Profile: Bells and Whistles, Out of the Box
Infragistics' development tools simplify the lives of busy coders. See what CEO Dean Guida has to say.
"Users want rich media interfaces," says Infragistics CEO Dean Guida. Infragistics, the maker of presentation-layer development toolset NetAdvantage, helps developers create the robust, feature-rich applications users demand with a minimum of time and coding.
When Shaun Hayword's team at IKO had three and a half weeks to put together a 10-week project, "thanks to NetAdvantage, we were able to finish two days ahead of that ludicrous deadline," Hayword says. Another Infragistics customer concurs. "You can throw up a Web page in 30 minutes," says Rollie Burke of Automated Information Systems.
As the corporate user base expands to include everyone from factory floor workers to stockbrokers, application developers strive to accommodate a range of knowledge bases and computing demands. Infragistics tries to anticipate not only the needs of developers but of end users as well. "We have a whole visual design team working directly with the engineering teams," says Guida, "working on new ideas about what we could build to create compelling interfaces with animation, video, and audio."
So what do developers want, specifically? "High-performance Web components for both rendering the UI and retrieving data," he says. "They want us to help them build a consistent UI experiencewhether they're building thick or thin client applicationsand they want more tooling to easily design and use our UI components. They also want us to innovate with new UI metaphors and make it easy for them to have commercial class user interfaces."
One of the company's newest components in NetAdvantage, the Data Presenter, offers grid and carousel view capabilities. The Chart function provides rich 3D data visualization. It's all a far cry from the green-screen UIs of yesteryear.
In the traditional application-development model, design plans start on whiteboards or in PowerPoint and only later move to the development team. "We're trying to help designers and software developers work more closely together," Guida explains. "It's rare to find an individual that has excellent skills in [both] application development and design. So when you can synthesize teams of designers and software developers, you can create applications that deliver usability, [plus] visually connected and engaging effects, and you can convey a lot of information without overwhelming the user."

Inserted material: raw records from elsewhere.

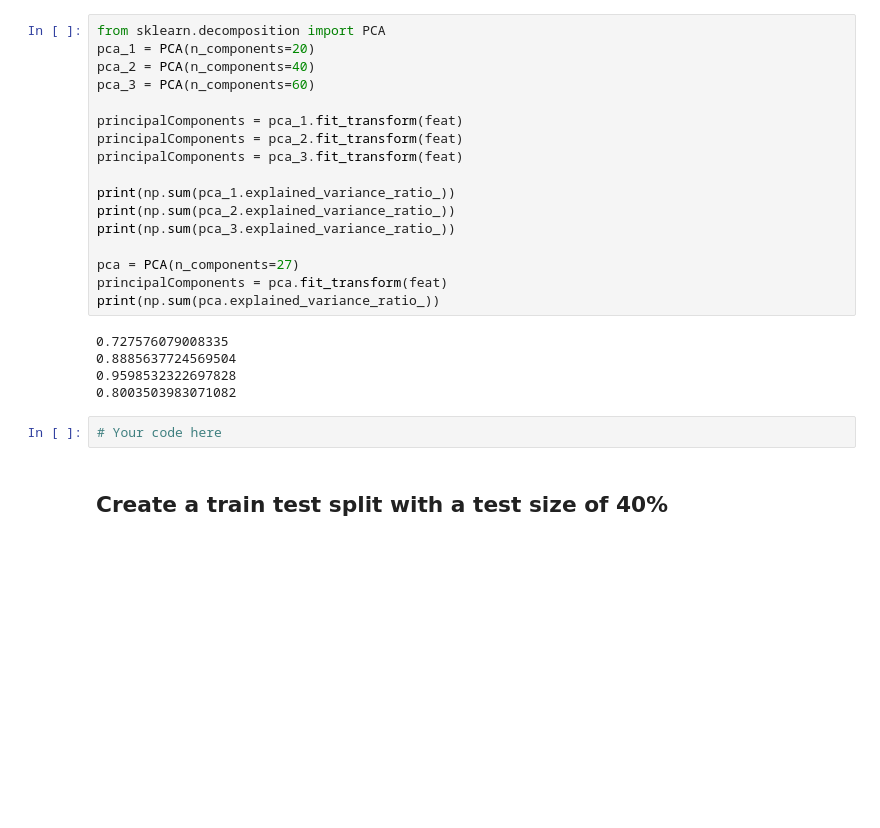
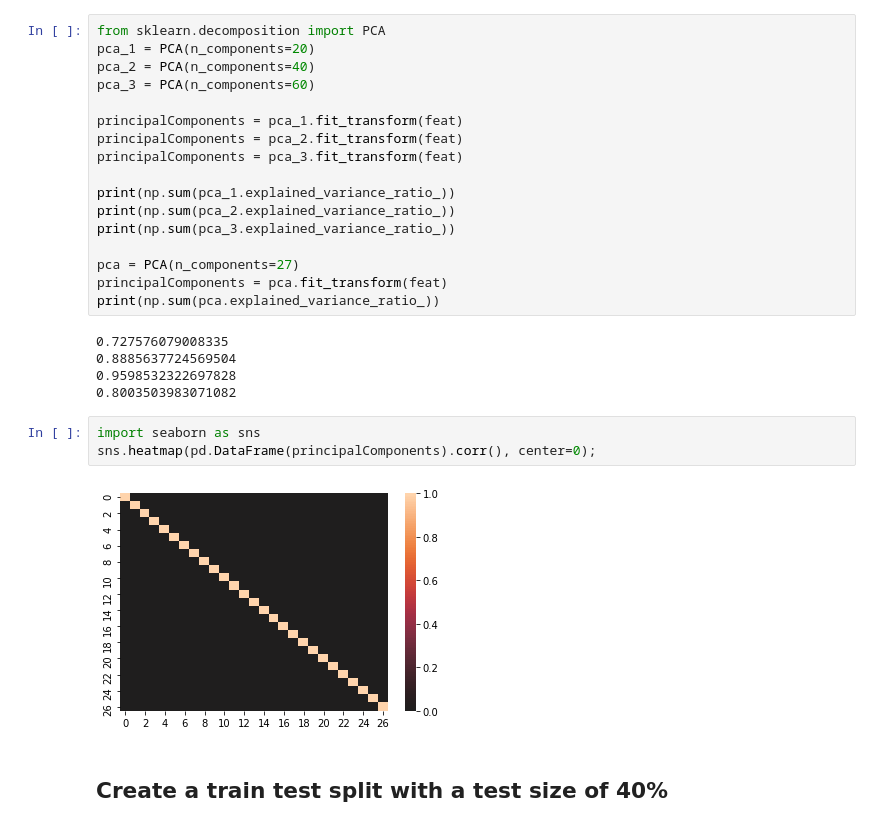
Before and after one commit to fcoba/dsc-pipelines-lab-dc-ds-career-042219, a Jupyter notebook: index.ipynb, the cells around one changed output. Cells and saved outputs as stored; diff of their text form; blank space fills up the shorter version.

```diff
--- a/index.ipynb
+++ b/index.ipynb
@@ -113,8 +113,11 @@ print(np.sum(pca.explained_variance_ratio_))
 0.8885637724569504
 0.9598532322697828
 0.8003503983071082
-# %%
-# Your code here
+# %%
+import seaborn as sns
+sns.heatmap(pd.DataFrame(principalComponents).corr(), center=0);
+# %% [output]
+[figure, added]
 # %% [markdown]
 ## Create a train test split with a test size of 40%
 # %% [markdown]
```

Infragistics grew from a merger of ProtoView Development, a Java, C, and C++ tools company, and Sheridan Software, a maker of Visual Basic tools. Guida says that with the coming of the .NET initiative, "both companies were going to have to retool their product lines and get customers to upgrade. We felt we had a much stronger company by merging and going out with a new product line."
The two companies merged on paper in late 2000, and "within three months we had put our two teams together, defined a product roadmap, developed a Web site, and coordinated our channel marketing efforts." They hit the ground running in 2001 as Infragistics. With months of preparation behind them, "nobody stood around asking what was going to happen," Guida concludes.
Four years and many iterative product releases later, Infragistics offers NetAdvantage, TestAdvantage (an automated testing tool), and JSuite, components for AWT, JFC, and JavaBeans. The company plans to expand its services offerings into mentoring and architectural services, as well as training and support. "We make very little money in services as of now, but 20 to 30 percent of revenue in the future could come from services...This year we launched classroom training and e-learning," says Guida.
In the meantime, "We're putting a lot of time and effort into the quality of the product," he continues. "Two phrases are popular around here: 'Delight the customer' and 'The voice of the customer.'"
The customers, it seems, feel their voices have been heard. "Their support is fantastic," says IKO's Hayword. "In one situation, they even gave me guidance into designing some of my business objects to make them compatible with Microsoft standards." Other customers agree, noting that feature additions or changes they've suggested often show up in later releases of NetAdvantage. "They've very responsive," adds Daniel Dugger, owner of Computer Consultants of Franklin.
Infragistics has been growing at a healthy 40 percent clip for the past three years, and expects to close out 2005 with $16 million to $18 million in revenues. In 2006, inflation, overleveraged consumers, and the general state of the economy might temper growth, "but we have a really good vision of where we're going with the product line," says Guida.